Two different tissue types are found in the spleen, known as white pulp and red pulp. Inside the red pulp, old red blood cells are removed from the circulation and broken down, and platelets are stored. Platelets are involved in blood clotting, and the spleen can release its extra stores in the case of a serious hemorrhage. B and T lymphocytes are found in the white pulp, and these cells have receptors which enable them to recognize and destroy specific antigens.
The spleen is one of the organs in the immune system that it is possible to do without, although after its removal, a patient may be at greater risk of infections. Another such organ is the thymus gland, which is found below the sternum, or breast bone. An adult can live without a thymus, although the gland is necessary in babies if they are to have a functioning immune system.

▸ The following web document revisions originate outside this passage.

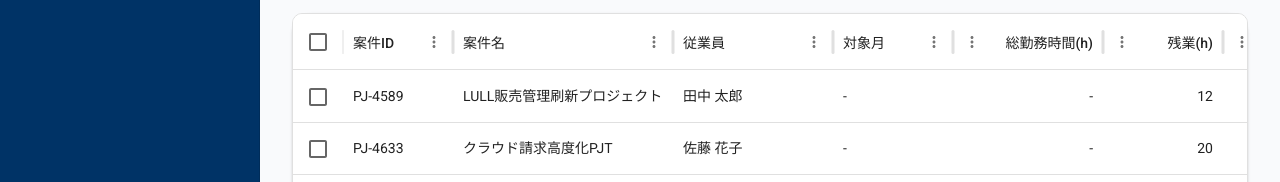
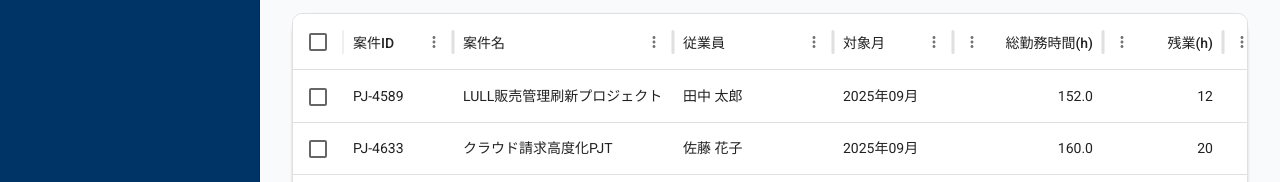
Before and after one commit to mk-suda/lull-project-disc_mock, a Next.js app: page /attendance in a window 1280 px wide. Shown: the part 618-800 px from the top of the page. Built offline with nearby package versions, Linux system fonts and the light colour scheme.

Commit message:
Vercel deploy

```diff
--- a/src/app/attendance/page.tsx
+++ b/src/app/attendance/page.tsx
@@ -130,7 +130,8 @@ const columns: GridColDef<AttendanceRecord>[] = [
     field: "workPeriod",
     headerName: "対象月",
     width: 120,
-    valueFormatter: ({ value }) => (value ? `${value.replace("-", "年")}月` : "-"),
+    type: "string",
+    valueFormatter: (value: string) => (value ? `${value.replace("-", "年")}月` : "-"),
   },
   {
     field: "totalWorkHours",
@@ -140,7 +141,8 @@ const columns: GridColDef<AttendanceRecord>[] = [
     editable: true,
     align: "right",
     headerAlign: "right",
-    valueFormatter: ({ value }) => (typeof value === "number" ? value.toFixed(1) : value ?? "-"),
+    valueFormatter: (value: number | string | undefined) =>
+      typeof value === "number" ? value.toFixed(1) : value ?? "-",
     preProcessEditCellProps: (params) => {
       const value = Number(params.props.value);
       const hasError = Number.isNaN(value) || value < 0 || value > 200;
@@ -162,14 +164,14 @@ const columns: GridColDef<AttendanceRecord>[] = [
     width: 160,
     align: "right",
     headerAlign: "right",
-    valueFormatter: ({ value }) =>
+    valueFormatter: (value: number | string | undefined) =>
       typeof value === "number"
         ? value.toLocaleString("ja-JP", { style: "currency", currency: "JPY", maximumFractionDigits: 0 })
-        : value,
+        : (value as string | undefined) ?? "",
     cellClassName: (params) =>
       params.row.validationIssues?.some((issue) => issue.field === "expectedBillingAmount")
         ? "cell-error"
-        : undefined,
+        : "",
   },
   {
     field: "approvalStatus",
```
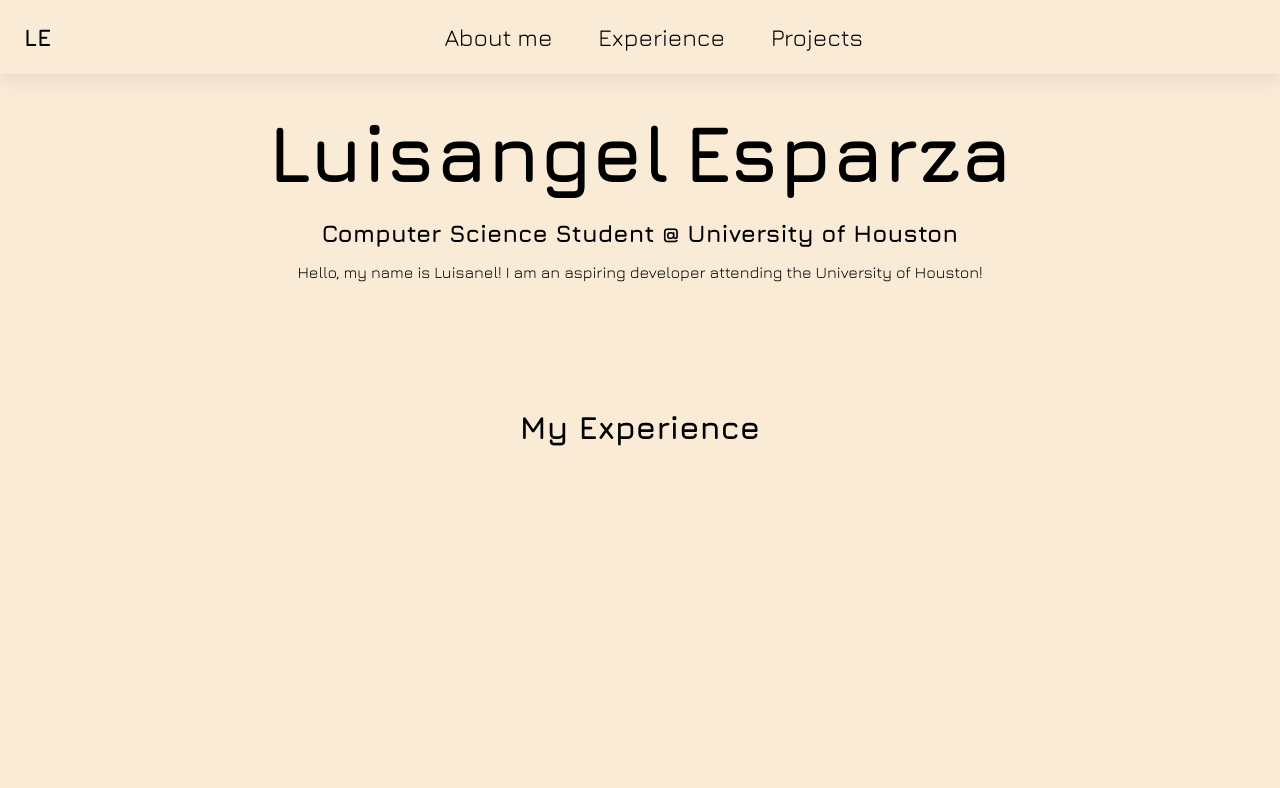
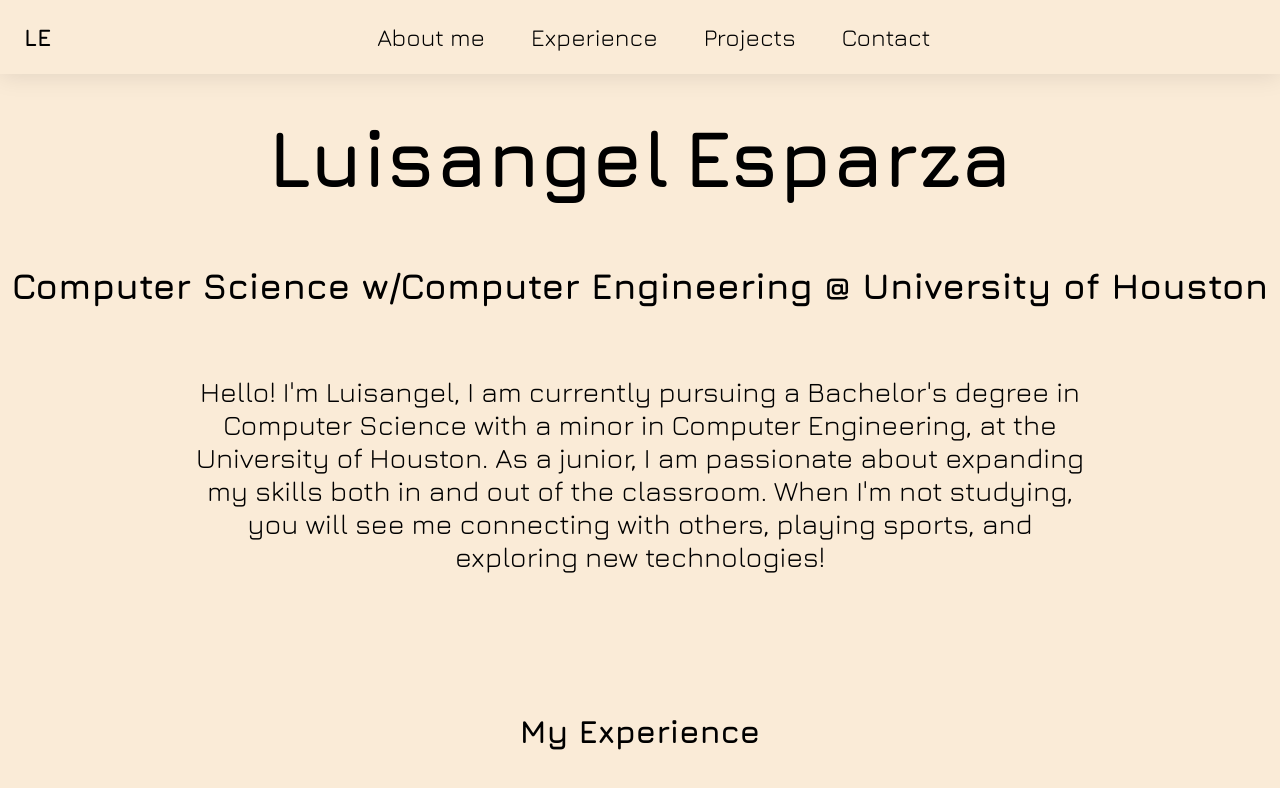
Before and after one commit to LuisangelE-04/Luisangel-Portfolio, a React (Create React App) app: page / in a window 1280 px wide. Shown: the top 788 px of the page. Built offline with nearby package versions, Linux system fonts and the light colour scheme.

Commit message:
update navbar and about content

```diff
--- a/src/components/About/About.css
+++ b/src/components/About/About.css
@@ -11,7 +11,8 @@
 
 .title {
     display: flex;
-    margin-top: 20px;
+    margin-top: 25px;
+    margin-bottom: 30px;
     flex-direction: row;
     flex-wrap: wrap;
     justify-content: center;
@@ -26,9 +27,19 @@
 }
 
 .about h2 {
-    margin: 15px 0 0 0;
+    margin: 25px 0 30px 0;
+    font-size: 2.25rem;
+    text-align: center;
 }
 
+.about-text {
+    margin-top: 10px;
+    max-width: 70%;
+}
+.about-text p {
+    font-size: 28px;
+    text-align: center;
+}
 
 /*
 .about {
--- a/src/components/About/About.js
+++ b/src/components/About/About.js
@@ -7,11 +7,13 @@ const About = () => {
             <h1>Luisangel</h1>
             <h1>Esparza</h1>
             </div>
-            <h2>Computer Science Student @ University of Houston</h2>
+            <h2>Computer Science w/Computer Engineering @ University of Houston</h2>
             <div className="about-text">
                 <p>
-                    Hello, my name is Luisanel! I am an aspiring developer attending the University of Houston!
-
+                    Hello! I'm Luisangel, I am currently pursuing a Bachelor's degree in Computer Science
+                    with a minor in Computer Engineering, at the University of Houston. As a junior, I
+                    am passionate about expanding my skills both in and out of the classroom. When I'm not
+                    studying, you will see me connecting with others, playing sports, and exploring new technologies!
                 </p>
             </div>
         </div>
--- a/src/components/Navbar/Navbar.js
+++ b/src/components/Navbar/Navbar.js
@@ -18,6 +18,9 @@ const Navbar = () => {
                 <a href="#Projects">
                     <span className="navbar-outline">Projects</span>
                 </a>
+                <a href="">
+                    <span className="navbar-outline">Contact</span>
+                </a>
             </div>
         </nav>
     );
```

Of all the organs in the immune system, the bone marrow is the one that is essential for life, because without it the body is unable to produce new blood cells.
Although the thymus contributes to immunity throughout life, and continues to produce T lymphocytes into old age, the gland shrinks after puberty. Its activity decreases, and the glandular tissue is replaced by areas of scarring and fat. The most important of the organs in the immune system, the bone marrow, also shrinks with age, with functional tissue being partly replaced by fat. Bone marrow produces what are called stem cells, which can develop into red or white blood cells, or platelets. The white cells, which are involved in disease protection, circulate in the blood, with the lymphocytes entering the lymphatic system.
Millions of new blood cells are produced daily in the bone marrow. New cells are constantly required, especially as some of the white blood cells have a lifespan of only a few days. If bone marrow is destroyed by disease, or an aggressive cancer treatment, a bone marrow transplant may be necessary.